About this task
Return, from the lines below, each one that includes the word "metrics".

Entries provided

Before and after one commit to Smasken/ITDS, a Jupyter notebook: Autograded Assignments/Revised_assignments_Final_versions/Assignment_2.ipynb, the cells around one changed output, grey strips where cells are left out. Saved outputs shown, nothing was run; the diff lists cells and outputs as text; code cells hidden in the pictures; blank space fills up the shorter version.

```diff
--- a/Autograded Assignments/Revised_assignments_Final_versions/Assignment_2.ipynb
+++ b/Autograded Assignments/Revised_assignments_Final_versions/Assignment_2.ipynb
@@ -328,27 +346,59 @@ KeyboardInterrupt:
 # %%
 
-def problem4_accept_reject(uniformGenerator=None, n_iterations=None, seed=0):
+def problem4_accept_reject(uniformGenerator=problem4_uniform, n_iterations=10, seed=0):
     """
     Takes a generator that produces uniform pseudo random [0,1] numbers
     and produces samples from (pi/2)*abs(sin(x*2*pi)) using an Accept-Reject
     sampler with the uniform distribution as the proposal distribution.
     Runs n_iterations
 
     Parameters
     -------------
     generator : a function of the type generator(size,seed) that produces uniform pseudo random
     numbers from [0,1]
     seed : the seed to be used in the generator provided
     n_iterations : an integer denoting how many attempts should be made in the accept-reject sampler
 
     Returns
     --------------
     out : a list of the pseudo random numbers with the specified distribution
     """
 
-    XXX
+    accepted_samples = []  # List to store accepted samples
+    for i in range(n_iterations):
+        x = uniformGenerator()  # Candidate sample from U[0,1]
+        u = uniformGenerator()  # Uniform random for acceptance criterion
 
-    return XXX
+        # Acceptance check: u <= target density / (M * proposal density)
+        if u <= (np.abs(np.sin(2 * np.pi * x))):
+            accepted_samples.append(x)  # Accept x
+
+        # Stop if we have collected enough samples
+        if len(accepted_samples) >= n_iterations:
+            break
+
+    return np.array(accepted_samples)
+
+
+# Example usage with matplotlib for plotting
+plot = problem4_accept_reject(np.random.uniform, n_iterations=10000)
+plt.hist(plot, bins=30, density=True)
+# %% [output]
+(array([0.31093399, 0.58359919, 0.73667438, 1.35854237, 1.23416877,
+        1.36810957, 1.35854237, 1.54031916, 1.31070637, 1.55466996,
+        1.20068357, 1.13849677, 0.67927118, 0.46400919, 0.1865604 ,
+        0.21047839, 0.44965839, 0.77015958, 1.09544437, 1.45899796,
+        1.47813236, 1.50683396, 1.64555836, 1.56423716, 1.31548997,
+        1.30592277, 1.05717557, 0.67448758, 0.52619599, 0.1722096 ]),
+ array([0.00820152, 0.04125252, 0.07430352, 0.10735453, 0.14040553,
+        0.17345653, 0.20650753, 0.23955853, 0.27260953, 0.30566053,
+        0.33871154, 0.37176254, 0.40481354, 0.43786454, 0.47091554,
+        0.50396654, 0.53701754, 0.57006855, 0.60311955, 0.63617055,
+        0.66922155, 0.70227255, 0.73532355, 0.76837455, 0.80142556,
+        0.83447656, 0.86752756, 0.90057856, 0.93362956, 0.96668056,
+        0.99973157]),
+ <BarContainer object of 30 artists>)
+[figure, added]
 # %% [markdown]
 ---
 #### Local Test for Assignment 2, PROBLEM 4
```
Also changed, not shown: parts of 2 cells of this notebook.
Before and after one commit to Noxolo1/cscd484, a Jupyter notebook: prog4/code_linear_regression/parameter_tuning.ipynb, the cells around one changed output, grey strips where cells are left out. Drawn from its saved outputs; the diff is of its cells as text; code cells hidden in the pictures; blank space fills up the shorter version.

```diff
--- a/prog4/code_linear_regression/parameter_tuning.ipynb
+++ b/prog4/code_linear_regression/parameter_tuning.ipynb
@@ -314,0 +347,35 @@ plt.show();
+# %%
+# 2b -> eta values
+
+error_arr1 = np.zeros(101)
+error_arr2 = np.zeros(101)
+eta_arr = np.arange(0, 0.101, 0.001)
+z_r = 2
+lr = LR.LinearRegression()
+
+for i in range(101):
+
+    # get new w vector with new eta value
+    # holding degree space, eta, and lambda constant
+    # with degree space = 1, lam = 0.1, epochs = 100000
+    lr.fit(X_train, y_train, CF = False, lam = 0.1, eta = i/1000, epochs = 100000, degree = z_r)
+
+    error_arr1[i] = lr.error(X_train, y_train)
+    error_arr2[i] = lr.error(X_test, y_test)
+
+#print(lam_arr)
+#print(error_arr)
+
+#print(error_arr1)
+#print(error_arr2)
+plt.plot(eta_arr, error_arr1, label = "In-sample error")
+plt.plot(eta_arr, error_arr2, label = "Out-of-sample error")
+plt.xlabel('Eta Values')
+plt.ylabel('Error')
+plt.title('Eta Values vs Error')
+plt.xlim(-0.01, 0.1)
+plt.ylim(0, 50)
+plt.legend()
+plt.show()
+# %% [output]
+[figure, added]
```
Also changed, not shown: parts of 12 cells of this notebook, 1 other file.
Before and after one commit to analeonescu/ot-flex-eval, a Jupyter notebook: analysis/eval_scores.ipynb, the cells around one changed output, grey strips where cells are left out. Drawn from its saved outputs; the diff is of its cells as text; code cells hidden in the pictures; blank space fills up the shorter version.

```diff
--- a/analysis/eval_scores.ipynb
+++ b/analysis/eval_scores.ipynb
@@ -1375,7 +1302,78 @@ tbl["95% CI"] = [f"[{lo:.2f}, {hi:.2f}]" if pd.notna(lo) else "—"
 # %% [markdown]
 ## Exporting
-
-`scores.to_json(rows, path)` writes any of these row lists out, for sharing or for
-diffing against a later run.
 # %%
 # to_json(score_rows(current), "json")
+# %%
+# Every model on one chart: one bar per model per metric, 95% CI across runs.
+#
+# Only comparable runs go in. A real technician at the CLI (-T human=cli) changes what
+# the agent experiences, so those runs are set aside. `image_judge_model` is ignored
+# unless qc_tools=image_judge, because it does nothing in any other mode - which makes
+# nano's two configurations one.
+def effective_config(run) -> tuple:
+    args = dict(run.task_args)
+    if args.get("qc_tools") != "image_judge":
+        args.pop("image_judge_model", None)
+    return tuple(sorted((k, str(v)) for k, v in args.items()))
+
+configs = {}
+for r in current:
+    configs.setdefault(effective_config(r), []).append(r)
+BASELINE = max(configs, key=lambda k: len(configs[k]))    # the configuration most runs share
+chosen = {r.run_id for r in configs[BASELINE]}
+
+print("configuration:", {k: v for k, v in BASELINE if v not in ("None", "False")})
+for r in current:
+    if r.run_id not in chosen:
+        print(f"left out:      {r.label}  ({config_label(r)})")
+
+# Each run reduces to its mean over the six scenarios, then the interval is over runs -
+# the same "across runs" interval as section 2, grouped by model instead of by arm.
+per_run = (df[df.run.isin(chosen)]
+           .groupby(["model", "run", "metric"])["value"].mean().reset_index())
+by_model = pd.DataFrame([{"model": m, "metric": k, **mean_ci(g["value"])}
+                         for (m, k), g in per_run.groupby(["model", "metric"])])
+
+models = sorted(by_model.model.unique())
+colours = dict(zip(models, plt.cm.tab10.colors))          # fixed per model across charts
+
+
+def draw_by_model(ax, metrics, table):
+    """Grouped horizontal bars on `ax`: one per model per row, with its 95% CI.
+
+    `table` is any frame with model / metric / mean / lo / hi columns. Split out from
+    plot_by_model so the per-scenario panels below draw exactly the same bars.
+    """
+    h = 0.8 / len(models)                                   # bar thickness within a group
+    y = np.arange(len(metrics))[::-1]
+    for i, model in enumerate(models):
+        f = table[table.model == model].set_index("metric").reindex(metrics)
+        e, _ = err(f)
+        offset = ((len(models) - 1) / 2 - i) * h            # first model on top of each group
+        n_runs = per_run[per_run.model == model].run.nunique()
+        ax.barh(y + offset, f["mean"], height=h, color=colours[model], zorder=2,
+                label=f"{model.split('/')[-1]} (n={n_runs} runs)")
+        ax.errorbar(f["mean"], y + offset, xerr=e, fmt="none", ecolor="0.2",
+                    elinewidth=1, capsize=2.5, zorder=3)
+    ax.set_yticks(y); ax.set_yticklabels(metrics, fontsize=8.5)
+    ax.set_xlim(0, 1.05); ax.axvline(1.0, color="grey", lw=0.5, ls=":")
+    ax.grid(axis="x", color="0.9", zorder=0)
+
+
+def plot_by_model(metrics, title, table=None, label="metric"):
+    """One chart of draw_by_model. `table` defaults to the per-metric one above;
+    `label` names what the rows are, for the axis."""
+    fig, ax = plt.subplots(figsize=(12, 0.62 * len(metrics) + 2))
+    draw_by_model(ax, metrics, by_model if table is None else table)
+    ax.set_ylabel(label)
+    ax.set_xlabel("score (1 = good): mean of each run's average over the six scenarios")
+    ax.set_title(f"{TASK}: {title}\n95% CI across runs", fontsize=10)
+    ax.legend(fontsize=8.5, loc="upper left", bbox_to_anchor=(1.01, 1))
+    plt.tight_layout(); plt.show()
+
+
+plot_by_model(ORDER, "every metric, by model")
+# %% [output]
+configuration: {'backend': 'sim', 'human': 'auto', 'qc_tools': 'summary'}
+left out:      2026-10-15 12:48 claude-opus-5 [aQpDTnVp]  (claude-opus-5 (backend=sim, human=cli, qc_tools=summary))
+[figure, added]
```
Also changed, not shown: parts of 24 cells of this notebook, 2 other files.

Solution for this task
+def draw_by_model(ax, metrics, table):
+    y = np.arange(len(metrics))[::-1]
+        f = table[table.model == model].set_index("metric").reindex(metrics)
+    ax.set_yticks(y); ax.set_yticklabels(metrics, fontsize=8.5)
+def plot_by_model(metrics, title, table=None, label="metric"):
+    fig, ax = plt.subplots(figsize=(12, 0.62 * len(metrics) + 2))
+    draw_by_model(ax, metrics, by_model if table is None else table)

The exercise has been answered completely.